(Entries taken from a collection)
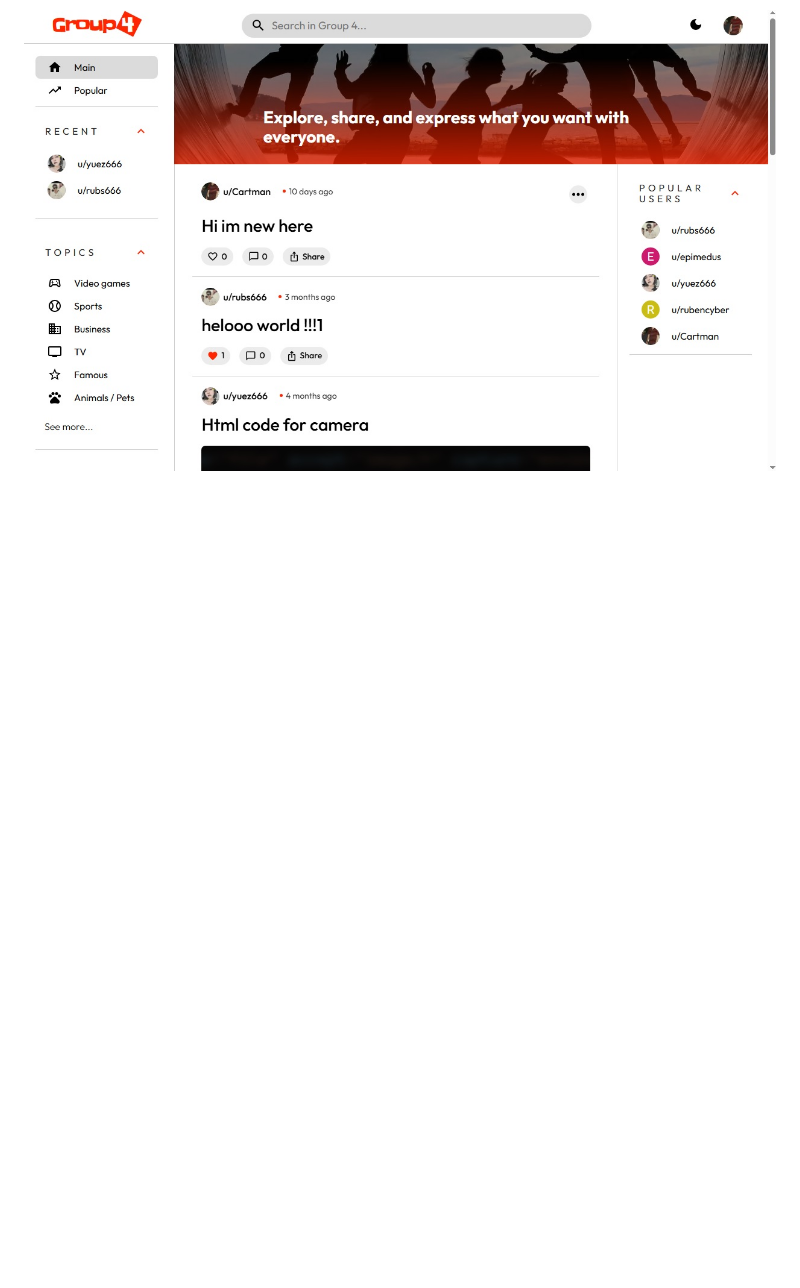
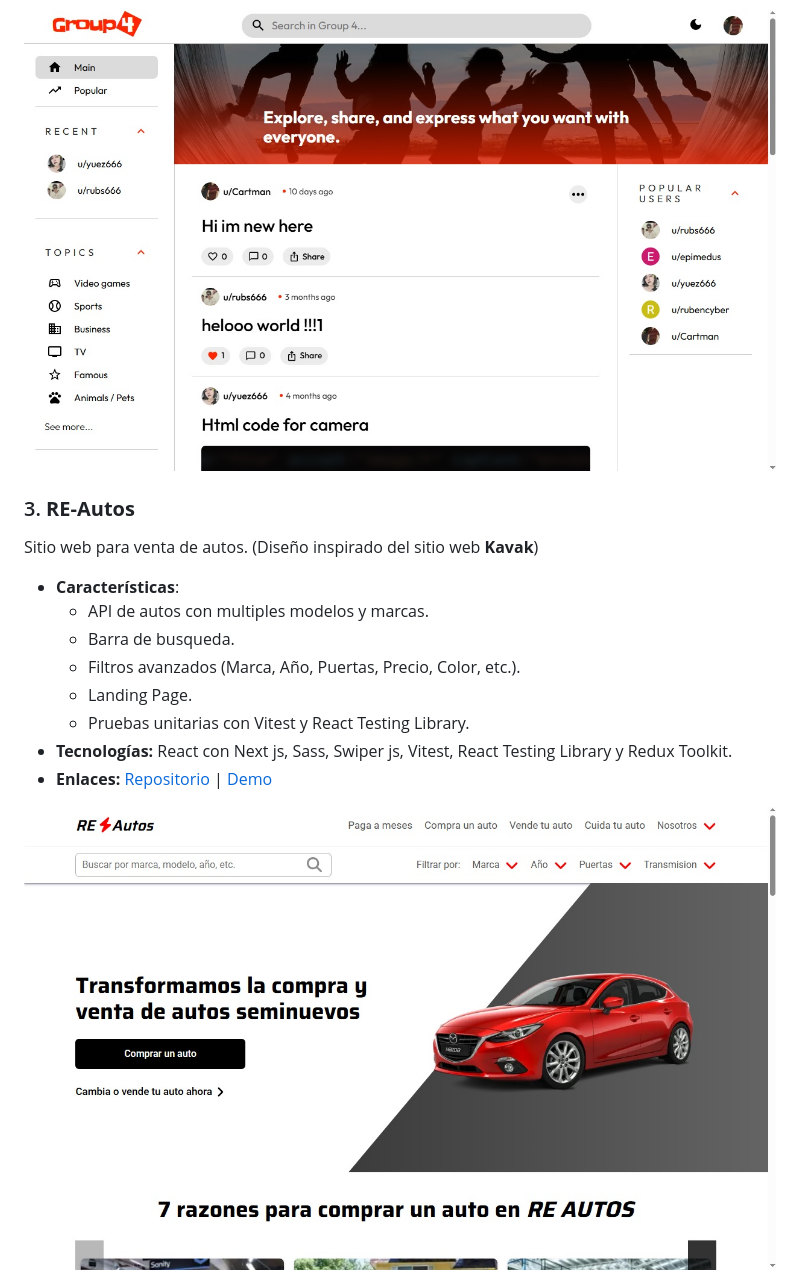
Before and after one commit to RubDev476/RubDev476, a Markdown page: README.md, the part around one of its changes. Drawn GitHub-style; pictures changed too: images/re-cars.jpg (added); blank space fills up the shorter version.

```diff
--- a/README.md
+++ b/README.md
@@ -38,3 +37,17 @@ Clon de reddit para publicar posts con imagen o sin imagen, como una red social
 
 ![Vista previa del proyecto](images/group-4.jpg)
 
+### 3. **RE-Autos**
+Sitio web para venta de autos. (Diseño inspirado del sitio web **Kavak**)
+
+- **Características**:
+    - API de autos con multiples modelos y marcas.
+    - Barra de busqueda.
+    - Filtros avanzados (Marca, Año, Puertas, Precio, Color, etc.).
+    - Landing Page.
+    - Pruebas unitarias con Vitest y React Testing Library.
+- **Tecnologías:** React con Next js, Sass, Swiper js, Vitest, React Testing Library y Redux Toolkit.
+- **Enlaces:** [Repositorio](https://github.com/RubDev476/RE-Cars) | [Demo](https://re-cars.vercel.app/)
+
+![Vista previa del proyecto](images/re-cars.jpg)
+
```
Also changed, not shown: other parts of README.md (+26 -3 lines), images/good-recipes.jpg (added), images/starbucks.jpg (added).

---

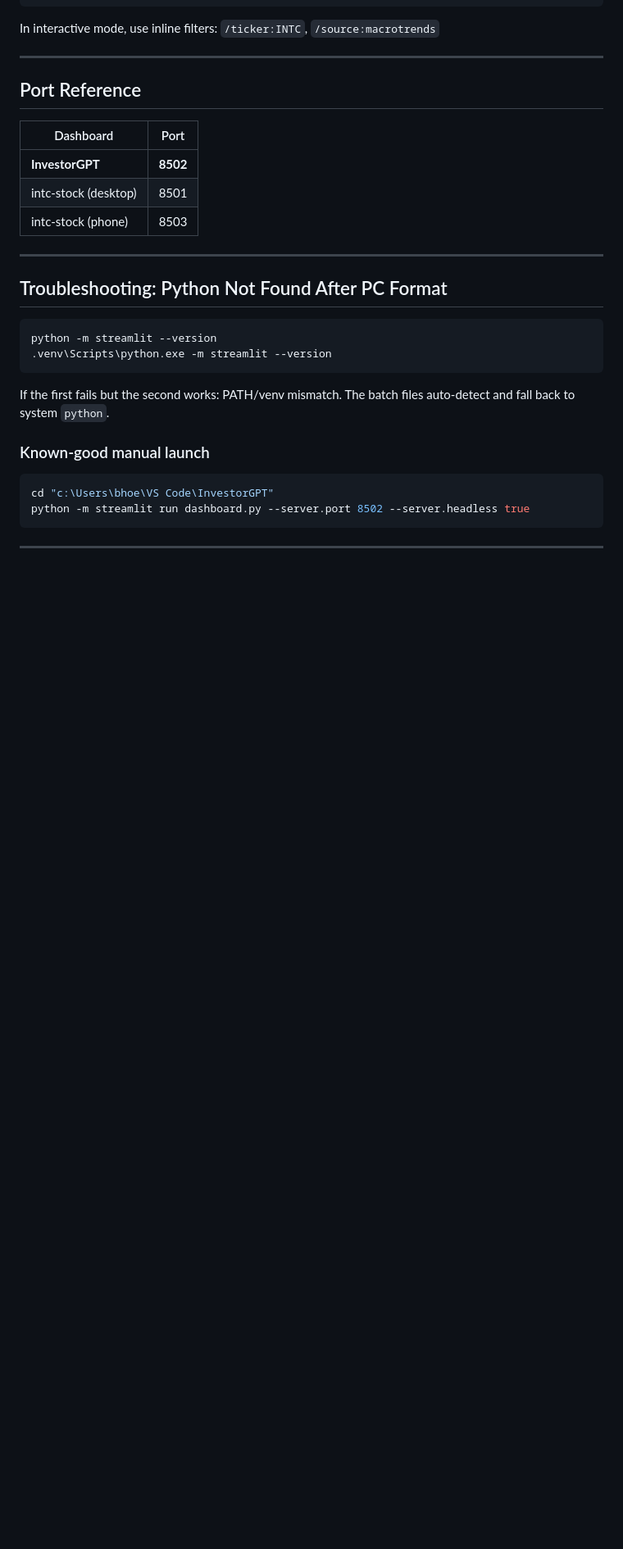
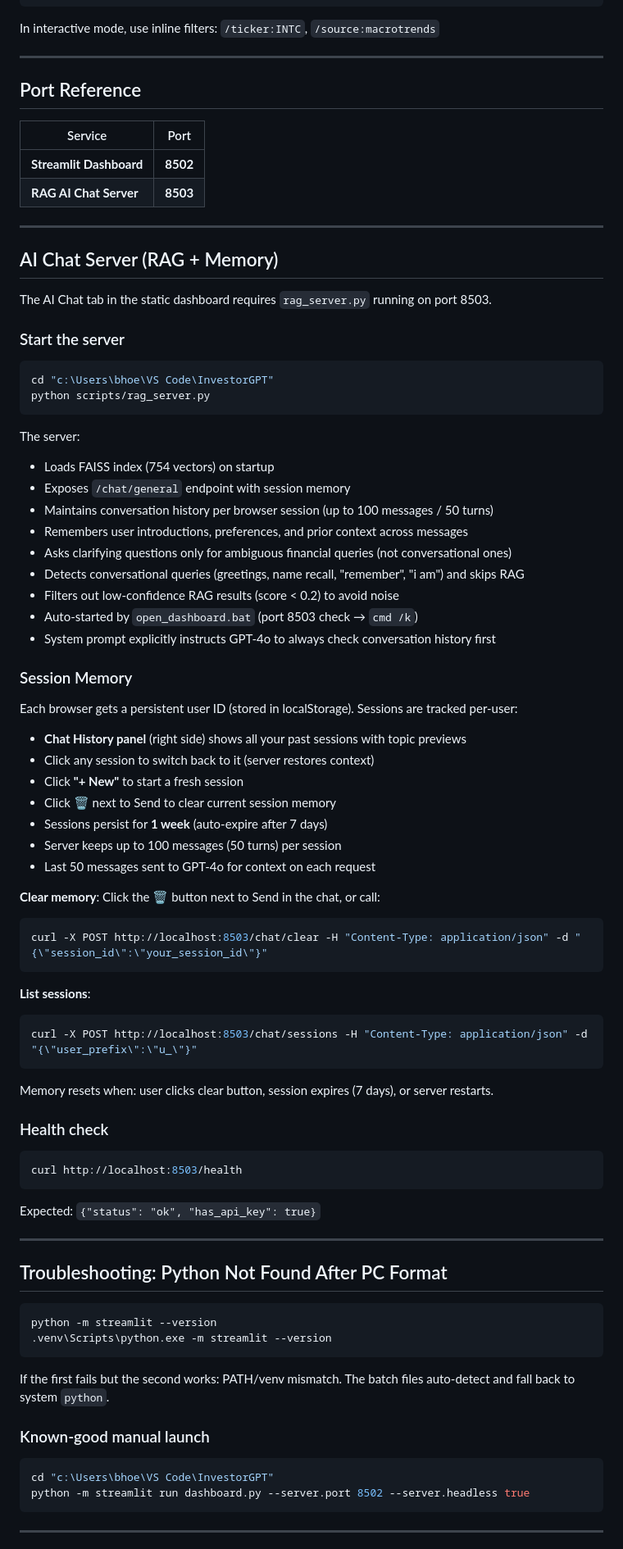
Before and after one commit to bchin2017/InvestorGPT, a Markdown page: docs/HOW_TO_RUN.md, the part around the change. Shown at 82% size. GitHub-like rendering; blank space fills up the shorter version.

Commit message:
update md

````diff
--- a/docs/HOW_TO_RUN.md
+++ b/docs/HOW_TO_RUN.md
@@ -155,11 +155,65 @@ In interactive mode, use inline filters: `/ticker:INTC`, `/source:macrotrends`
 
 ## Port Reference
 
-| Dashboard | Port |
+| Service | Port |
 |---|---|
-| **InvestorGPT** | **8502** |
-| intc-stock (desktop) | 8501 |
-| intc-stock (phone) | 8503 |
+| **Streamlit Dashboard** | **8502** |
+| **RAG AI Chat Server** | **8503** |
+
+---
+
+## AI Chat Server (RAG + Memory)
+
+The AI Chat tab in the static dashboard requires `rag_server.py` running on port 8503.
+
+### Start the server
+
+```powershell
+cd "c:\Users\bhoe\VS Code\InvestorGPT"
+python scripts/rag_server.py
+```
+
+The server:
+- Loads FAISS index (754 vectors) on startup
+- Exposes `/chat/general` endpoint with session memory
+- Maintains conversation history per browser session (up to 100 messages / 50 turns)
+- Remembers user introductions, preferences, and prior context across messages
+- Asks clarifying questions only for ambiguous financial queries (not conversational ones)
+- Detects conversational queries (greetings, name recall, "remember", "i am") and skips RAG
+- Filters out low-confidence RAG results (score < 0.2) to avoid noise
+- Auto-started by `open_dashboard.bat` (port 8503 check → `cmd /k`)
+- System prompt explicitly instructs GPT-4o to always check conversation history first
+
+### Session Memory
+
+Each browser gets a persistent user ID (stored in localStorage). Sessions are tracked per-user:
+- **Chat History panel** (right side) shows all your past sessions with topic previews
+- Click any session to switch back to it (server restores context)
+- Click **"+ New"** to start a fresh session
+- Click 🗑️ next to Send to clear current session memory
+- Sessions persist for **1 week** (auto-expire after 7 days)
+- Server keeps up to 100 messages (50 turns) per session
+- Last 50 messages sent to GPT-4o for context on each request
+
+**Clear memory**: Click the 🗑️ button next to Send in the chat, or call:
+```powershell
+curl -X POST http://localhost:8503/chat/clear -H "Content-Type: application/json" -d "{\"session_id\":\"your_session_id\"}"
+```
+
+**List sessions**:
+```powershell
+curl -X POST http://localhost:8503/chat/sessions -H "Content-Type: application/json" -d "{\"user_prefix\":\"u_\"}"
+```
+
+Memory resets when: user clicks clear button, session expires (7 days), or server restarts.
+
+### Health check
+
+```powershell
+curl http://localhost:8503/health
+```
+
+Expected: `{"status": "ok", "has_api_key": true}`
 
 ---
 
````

* * *

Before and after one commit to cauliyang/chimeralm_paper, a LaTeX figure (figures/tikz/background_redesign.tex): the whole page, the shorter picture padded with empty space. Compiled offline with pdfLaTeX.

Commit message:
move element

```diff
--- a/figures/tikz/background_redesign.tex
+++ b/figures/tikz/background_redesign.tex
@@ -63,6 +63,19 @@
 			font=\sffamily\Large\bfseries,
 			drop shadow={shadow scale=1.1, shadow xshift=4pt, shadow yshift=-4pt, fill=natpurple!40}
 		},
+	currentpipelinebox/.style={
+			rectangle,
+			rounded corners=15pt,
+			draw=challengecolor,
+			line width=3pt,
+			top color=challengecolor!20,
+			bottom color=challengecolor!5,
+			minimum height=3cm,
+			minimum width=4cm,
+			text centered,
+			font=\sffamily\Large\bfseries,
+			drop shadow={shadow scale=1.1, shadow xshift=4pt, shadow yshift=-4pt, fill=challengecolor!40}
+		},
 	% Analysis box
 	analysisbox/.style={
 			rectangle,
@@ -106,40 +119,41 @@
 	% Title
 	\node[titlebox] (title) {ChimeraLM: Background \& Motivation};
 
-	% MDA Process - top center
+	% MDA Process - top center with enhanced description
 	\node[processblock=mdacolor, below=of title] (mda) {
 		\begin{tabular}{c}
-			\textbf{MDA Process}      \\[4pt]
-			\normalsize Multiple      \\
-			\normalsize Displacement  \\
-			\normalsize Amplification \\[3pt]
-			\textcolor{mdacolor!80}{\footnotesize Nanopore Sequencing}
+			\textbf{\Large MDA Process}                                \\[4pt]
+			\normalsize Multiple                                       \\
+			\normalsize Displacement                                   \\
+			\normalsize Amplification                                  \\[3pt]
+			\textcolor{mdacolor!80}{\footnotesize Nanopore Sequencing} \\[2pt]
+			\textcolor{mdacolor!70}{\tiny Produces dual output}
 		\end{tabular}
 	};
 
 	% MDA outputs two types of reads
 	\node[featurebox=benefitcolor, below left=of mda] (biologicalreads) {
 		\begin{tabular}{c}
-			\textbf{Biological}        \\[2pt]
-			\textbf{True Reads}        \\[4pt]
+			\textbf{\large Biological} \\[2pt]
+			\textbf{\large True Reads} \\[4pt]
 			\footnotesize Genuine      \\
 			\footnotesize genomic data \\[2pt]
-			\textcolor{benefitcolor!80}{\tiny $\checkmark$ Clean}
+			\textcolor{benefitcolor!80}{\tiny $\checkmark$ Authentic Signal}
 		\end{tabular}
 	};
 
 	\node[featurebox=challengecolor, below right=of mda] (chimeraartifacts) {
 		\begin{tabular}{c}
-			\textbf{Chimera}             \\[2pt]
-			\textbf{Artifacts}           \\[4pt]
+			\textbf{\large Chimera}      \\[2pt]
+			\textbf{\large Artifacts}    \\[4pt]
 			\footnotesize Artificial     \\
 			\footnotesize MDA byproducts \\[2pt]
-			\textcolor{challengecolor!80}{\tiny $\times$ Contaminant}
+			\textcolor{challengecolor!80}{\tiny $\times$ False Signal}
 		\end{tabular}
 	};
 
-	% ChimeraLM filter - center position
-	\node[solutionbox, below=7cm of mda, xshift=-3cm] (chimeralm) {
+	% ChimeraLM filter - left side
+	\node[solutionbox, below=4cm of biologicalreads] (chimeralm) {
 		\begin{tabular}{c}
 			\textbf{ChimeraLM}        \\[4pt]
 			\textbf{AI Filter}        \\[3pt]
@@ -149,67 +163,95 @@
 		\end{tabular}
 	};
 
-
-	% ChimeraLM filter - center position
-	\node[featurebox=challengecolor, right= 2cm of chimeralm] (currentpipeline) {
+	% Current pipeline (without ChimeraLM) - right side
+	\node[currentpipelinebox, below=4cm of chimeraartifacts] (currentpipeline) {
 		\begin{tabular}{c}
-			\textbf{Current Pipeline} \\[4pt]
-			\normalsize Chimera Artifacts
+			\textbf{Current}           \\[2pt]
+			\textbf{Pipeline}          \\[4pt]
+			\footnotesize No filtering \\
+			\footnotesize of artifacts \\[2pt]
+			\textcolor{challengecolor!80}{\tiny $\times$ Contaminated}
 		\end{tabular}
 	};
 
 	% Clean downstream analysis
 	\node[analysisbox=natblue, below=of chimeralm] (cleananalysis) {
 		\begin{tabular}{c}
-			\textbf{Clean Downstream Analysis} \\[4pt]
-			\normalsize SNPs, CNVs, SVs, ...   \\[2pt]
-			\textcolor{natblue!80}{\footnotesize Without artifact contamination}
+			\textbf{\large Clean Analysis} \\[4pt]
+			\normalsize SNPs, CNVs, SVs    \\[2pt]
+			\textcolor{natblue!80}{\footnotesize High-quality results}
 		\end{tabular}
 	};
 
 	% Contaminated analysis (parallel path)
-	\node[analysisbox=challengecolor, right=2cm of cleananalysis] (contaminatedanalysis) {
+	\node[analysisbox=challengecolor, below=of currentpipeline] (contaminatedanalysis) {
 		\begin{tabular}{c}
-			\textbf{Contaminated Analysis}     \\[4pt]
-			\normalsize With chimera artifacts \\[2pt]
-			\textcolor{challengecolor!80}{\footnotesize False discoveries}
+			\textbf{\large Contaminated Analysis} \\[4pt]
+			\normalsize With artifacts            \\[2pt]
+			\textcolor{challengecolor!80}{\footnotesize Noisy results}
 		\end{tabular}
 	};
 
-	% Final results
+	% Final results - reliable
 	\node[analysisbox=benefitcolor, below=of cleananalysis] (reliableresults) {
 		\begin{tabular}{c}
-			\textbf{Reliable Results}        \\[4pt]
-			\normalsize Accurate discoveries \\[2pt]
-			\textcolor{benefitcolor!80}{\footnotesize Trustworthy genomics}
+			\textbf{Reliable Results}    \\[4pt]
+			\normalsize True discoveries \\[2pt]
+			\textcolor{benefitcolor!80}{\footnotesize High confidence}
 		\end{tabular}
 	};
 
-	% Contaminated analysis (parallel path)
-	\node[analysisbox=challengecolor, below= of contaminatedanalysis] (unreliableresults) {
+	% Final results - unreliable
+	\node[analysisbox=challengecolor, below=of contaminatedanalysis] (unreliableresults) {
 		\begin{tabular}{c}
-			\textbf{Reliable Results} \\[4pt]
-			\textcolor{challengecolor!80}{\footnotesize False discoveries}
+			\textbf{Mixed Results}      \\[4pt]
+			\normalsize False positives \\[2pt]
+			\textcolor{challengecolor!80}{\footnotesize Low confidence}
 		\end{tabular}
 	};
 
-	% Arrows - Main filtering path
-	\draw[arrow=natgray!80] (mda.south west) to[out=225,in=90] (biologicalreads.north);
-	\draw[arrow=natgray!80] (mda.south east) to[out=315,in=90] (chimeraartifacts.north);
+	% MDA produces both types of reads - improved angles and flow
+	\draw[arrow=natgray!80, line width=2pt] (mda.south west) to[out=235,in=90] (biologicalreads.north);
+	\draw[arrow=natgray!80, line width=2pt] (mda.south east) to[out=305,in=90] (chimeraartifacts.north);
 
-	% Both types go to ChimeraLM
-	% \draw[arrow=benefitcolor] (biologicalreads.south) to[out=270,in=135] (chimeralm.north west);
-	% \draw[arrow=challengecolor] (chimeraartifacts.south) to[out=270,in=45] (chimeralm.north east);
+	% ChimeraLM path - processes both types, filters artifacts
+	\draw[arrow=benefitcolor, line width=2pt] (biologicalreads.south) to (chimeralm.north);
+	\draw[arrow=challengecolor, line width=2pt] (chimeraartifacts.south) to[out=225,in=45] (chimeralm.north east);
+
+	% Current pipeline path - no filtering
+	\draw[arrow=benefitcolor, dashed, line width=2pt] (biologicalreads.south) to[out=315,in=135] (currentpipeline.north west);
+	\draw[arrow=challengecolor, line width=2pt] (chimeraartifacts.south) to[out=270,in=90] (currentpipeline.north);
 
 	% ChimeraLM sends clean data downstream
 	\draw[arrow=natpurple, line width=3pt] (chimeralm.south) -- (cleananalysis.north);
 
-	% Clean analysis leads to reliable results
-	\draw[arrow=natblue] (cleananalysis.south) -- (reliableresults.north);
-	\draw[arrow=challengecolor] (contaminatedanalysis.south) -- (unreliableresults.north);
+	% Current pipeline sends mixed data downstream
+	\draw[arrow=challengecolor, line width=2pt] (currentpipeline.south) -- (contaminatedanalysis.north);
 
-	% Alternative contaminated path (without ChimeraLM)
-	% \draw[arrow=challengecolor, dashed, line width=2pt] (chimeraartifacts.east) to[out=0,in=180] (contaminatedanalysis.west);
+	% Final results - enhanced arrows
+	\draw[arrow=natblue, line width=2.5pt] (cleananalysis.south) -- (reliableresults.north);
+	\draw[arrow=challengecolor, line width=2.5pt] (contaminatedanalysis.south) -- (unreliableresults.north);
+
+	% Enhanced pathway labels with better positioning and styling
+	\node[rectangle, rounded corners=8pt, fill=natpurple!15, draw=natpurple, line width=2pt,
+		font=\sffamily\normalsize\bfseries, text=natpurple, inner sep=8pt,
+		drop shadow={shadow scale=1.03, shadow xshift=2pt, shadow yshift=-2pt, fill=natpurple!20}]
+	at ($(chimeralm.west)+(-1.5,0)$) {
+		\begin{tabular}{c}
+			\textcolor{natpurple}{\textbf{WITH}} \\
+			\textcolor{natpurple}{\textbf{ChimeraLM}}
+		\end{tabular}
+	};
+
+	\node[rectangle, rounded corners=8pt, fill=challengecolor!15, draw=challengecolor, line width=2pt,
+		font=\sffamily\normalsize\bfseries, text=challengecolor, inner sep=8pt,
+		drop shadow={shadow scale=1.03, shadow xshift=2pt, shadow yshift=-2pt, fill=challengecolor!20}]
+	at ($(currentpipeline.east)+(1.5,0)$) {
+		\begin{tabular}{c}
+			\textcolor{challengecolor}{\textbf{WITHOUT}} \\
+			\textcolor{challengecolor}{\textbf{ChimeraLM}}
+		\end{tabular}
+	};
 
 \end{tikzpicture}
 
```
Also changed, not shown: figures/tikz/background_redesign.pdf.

» TRY IT: Search the entries above for "natblue". Show every line that has it.

» WRITTEN RESPONSE:
 	\node[analysisbox=natblue, below=of chimeralm] (cleananalysis) {
-			\textcolor{natblue!80}{\footnotesize Without artifact contamination}
+			\textcolor{natblue!80}{\footnotesize High-quality results}
-	\draw[arrow=natblue] (cleananalysis.south) -- (reliableresults.north);
+	\draw[arrow=natblue, line width=2.5pt] (cleananalysis.south) -- (reliableresults.north);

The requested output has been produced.